Last month, federal investigators ruled the collapse of an Interstate 5 bridge in Washington state was caused by an oversize truck hitting the bridge’s oversize support trusses. The bridge collapsed into the Skagit River on May 23, 2013, after a truck with oversize drilling equipment struck various sections of the steel-and-cement bridge. Two vehicles fell into a river, injuring 3 passengers, though there were no deaths.
According to the National Transportation Safety Board,the bridge had been struck repeatedly by oversize loads, and that state permits for trucks did not verify whether or not the truck would fit through bridges along the route.
In response to the accident, the board offered the following safety recommendations:
- More thorough evaluation for permitting oversize trucks
- More specific and detailed information about bridge clearance for each lane of traffic
- Policies prohibiting escort drivers from using cell phones and electronic devices
- Better signs for bridged warning about clearances
“Movement of oversized loads is a specialized operation that demands special precautions,” states the board’s acting chairman Christopher Hart. “What this investigation uncovered were multiple gaps in multiple systems and repeated occurrences of similar bridge strikes.”
According to the Federal Highway Administration, 67,000 out of 607,000 of bridges in America were structurally deficient in 2012. This translates to 11 percent of bridges across the nation. This percentage is a slight improvement since 2007, when 12 percent of bridges in America were labeled as structurally deficient. In 2007, an Interstate 35 bridge in Minneapolis collapsed, killing 13 people.
Just before the bridge collapsed, a 2010 Kentworth truck-tractor towing a 1997 Aspen flatbed trailer passed onto the bridge. The truck was towing and oversized load, which struck the overhead portal, as well as several braces on the bridges right side, NTSB reports. Two other vehicles were on the bridge when it fell, including a southbound 2010 Dodge Ram pickup towing a 2009 Jayco camper trailer, and a northbound 2013 Subaru XV Crosstrek.
The accident blocked a major north-south roadway, where an average of 71,000 vehicles passed the site of the accident everyday. The driver of the truck in question reported the truck to be 15 feet and 9 inches tall, though investigators found the truck 15 feet and 11 inches tall. Investigators also found the arched bridge;s lowest clearance on the right lane to be 14 feet and 5 inches tall. In 2012, the bridge had already been struck eight times by oversize loads before the accident.
“Everyone is pointing at everyone else,” said NTSB member Mark Rosekind.

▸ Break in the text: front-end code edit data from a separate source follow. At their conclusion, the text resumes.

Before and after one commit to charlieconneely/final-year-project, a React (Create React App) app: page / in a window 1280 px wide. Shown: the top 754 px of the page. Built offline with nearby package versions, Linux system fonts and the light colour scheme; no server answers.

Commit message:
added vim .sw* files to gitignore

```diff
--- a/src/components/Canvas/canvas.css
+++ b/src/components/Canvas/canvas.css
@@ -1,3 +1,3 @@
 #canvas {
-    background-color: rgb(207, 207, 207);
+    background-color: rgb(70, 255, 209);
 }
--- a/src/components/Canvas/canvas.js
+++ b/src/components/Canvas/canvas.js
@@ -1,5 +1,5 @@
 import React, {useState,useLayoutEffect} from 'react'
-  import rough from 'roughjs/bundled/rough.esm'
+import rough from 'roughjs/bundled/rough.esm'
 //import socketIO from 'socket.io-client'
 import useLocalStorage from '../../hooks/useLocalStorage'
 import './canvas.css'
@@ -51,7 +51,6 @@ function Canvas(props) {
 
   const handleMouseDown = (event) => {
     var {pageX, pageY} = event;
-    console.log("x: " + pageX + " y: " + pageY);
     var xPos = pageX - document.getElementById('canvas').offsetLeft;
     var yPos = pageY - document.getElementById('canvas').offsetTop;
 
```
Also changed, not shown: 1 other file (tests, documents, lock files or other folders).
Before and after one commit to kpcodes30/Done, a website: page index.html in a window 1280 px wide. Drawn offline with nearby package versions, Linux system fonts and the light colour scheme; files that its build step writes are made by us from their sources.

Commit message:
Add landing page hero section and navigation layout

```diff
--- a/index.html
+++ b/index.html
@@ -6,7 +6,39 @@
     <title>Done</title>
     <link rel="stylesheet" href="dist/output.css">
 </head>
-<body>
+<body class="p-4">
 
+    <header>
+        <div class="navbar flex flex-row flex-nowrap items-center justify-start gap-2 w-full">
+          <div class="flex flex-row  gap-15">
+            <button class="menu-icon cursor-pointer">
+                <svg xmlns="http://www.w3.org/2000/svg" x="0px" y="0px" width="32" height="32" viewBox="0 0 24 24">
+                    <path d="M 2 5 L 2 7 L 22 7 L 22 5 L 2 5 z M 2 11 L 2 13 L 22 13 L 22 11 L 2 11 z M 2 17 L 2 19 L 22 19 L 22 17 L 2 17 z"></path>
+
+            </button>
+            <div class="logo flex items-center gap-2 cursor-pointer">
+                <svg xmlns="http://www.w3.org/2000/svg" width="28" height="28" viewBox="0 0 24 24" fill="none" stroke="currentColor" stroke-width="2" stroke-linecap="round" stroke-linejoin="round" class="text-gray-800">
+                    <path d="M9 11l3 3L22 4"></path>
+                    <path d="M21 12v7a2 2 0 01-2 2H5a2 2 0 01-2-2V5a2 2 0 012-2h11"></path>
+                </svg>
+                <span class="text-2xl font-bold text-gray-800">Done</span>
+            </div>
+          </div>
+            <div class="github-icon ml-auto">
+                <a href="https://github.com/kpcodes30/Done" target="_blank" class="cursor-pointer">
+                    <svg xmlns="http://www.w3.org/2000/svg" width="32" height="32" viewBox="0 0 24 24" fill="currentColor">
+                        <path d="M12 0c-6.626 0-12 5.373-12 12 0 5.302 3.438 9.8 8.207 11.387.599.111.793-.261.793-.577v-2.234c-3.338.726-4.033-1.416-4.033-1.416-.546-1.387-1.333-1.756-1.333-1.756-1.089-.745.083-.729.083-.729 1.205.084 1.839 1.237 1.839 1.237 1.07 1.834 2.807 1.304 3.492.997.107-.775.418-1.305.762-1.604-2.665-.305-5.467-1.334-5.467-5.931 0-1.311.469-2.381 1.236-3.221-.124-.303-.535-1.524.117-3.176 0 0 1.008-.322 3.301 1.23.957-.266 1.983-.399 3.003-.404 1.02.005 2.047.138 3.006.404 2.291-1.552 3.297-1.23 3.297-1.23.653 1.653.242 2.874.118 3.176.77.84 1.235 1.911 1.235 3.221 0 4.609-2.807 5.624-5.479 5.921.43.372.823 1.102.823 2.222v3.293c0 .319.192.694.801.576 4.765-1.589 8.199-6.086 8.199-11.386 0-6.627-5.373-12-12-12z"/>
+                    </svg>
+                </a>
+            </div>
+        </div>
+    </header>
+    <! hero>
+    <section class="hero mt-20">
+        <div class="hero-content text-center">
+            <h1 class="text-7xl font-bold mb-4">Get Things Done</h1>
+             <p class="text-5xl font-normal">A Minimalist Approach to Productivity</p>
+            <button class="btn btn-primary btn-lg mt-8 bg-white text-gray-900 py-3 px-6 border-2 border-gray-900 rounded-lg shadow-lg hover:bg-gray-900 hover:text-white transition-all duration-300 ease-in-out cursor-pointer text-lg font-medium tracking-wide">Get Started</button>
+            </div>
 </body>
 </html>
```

The truck belonged to Mullen Trucking, a Canadian company, which received a $10 permit on the internet for the trip which claimed the trip to Washington state was fine, claiming “Route Ok: and that the agency “Does not guarantee height clearances.”
Investigators also report that a pole on an escort car driving ahead of the truck struck the bridge several times, and that the driver was distracted and using a cellphone. What’s more, the truck was following the car at only 400 feet, rather than the recommended 800 feet. This might have prevented the escort car driver from warning the truck driver.
The board reports the bridge has been rebuilt, with an 18 foot clearance across all four lanes.